- Behaviors: What day-to-day behaviors impact his/her goals, motivation, and interactions with the organization (e.g., using a their phone to manage health needs due to a busy schedule).
- Attitudes and Feelings: What does he/she “feel” when seeking care (scared, frustrated, empowered)? How is that feeling impacted at certain touchpoints?
Don’t feel constrained to follow persona best practices used in software and product development. Consider including communication-specific attributes like media usage and previous brand exposure to make the persona work for your specific project.
Step 2: Find the commonalities
The next step is to analyze the series of interviews to derive commonalities. Each participant is first grouped based on role (physician, patient, researcher, caregiver), and then participants are ranked along an attribute scale for each dimension that was discussed, searching for values, attitudes, and behaviors that are common. As patterns and trends start to develop, groups of participants with common traits become the foundation for each persona type.
You can categorize participants into personas as broadly or as narrowly as you want. But finding the right balance is important so that your personas can adequately reflect your customer segments and can be most useful to reference when making business and marketing decisions.
Step 3: Write the brief persona profile
This profile is a fictional story to understand and empathize with what your customers experience. The nomenclature, or parts of a persona, may vary based on the team creating it, but generally consist of a persona name (that describes the persona); fictional name; basic demographics such as age, education, ethnicity, and family status; a quote that summarizes key feelings; a photograph; a summary of the person and his/her day-to-day life; and key points as they relate to the dimensions studied in the research. The goal is to create a real-life snapshot that employees and key stakeholders can relate to.
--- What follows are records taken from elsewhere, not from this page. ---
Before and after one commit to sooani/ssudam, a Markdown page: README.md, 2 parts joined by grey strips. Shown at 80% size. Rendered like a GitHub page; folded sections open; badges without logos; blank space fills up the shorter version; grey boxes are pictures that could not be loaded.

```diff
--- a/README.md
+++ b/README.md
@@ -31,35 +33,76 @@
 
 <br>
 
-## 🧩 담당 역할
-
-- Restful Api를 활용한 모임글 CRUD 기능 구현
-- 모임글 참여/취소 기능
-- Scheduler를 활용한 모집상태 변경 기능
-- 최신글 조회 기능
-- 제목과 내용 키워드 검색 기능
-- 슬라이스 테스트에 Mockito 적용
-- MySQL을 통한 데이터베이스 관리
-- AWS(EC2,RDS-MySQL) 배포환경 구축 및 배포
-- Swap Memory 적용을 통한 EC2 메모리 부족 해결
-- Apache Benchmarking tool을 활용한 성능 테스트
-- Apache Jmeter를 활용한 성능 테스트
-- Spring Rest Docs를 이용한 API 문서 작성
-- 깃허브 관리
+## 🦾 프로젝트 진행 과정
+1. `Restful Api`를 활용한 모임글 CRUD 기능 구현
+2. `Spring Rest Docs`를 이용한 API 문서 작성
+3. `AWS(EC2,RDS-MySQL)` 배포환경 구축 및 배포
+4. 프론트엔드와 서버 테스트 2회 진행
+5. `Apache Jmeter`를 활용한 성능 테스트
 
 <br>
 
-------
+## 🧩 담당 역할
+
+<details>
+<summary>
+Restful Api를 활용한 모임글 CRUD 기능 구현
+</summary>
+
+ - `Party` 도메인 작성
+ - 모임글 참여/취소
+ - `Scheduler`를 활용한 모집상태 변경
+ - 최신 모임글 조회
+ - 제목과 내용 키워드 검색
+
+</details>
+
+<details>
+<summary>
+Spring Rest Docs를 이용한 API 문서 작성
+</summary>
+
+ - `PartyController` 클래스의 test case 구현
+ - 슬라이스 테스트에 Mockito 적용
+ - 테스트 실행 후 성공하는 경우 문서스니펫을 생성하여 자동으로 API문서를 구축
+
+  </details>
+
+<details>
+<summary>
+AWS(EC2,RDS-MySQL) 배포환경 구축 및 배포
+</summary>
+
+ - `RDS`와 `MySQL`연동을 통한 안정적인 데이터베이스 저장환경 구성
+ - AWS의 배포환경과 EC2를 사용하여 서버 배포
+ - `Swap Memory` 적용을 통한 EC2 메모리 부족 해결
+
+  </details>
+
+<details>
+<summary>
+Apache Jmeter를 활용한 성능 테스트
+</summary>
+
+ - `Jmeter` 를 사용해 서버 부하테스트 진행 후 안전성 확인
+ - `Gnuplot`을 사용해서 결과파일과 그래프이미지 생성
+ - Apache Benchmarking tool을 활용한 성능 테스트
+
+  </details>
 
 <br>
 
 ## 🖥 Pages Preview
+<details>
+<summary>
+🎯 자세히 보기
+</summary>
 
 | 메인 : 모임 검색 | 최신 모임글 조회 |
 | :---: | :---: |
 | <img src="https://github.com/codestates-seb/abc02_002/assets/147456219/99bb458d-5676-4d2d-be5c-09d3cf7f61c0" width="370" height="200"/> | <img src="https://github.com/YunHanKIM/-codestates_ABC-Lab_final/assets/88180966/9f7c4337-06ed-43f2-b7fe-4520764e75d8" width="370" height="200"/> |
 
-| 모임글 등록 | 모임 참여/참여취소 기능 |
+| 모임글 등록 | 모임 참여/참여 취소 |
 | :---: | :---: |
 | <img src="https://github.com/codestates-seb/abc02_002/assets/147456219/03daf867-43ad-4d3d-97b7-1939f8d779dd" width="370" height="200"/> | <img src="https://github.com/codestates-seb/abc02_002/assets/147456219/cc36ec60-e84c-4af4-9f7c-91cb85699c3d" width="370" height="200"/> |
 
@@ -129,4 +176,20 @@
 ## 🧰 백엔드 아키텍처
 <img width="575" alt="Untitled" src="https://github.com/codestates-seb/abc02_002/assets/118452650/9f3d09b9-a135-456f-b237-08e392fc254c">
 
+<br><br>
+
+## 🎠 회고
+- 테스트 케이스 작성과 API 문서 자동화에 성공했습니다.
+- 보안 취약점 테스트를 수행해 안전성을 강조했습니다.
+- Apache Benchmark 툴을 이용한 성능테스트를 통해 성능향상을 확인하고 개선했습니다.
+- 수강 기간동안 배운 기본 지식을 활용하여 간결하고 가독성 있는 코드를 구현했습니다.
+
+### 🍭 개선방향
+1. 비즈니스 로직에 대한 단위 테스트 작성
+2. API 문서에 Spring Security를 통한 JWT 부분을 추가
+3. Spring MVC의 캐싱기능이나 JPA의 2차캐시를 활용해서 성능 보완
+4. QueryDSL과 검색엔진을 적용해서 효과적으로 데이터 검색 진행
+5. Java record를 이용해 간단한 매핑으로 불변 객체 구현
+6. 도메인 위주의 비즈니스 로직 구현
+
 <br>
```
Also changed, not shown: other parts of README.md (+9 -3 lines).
Now We Have Our Persona. What Can It Be Used For?
Personas have many applications, and when used correctly, they can get your organization a big bang for the buck. Too often, personas are developed and filed away in a market research folder. Instead, your cross-functional project or department teams should readily and regularly access them as a reference to ensure you’re getting the customer at the center of your marketing message or design project. When your product, service, or operational design teams discuss whether or not an approach will work for the personas, you know you’re building a customer-first culture.
Here are a few tactical applications for organizational teams:
- Designing products or services: By helping to keep “real people” in mind when designing experiences—waiting-room design, mobile apps, websites, call centers, in-office experience, a stay in the hospital, etc. Employee teams should reference key personas to answer the question: “Will this solution work for Persona A? Persona B? Persona C?”
- Crafting personalized or segmented marketing messages: Understanding customer values makes it easier to create messages that resonate with them. Segmenting messages based on key persona groups can help increase loyalty.
- Building journey maps for customer experience improvements: Mapping out a persona’s journey with your brand can help to identify and solve for key pain points and improve the overall service experience.
- Prioritizing business and marketing decisions: Prioritizing product roadmaps based on the needs and desires that will yield the most positive impact for your key persona groups.
Simply put, all customers (whether patients, caregivers, researchers, or providers) are not the same. Making decisions based on one individual, or the last rant you read on your social media page, can be troublesome in the long run. Personas are a useful tool for condensing and synthesizing both quantitative and qualitative research to get an understanding of your customers as real people—and when used effectively, this insight can keep any project focused exactly where it needs to be: on the patients.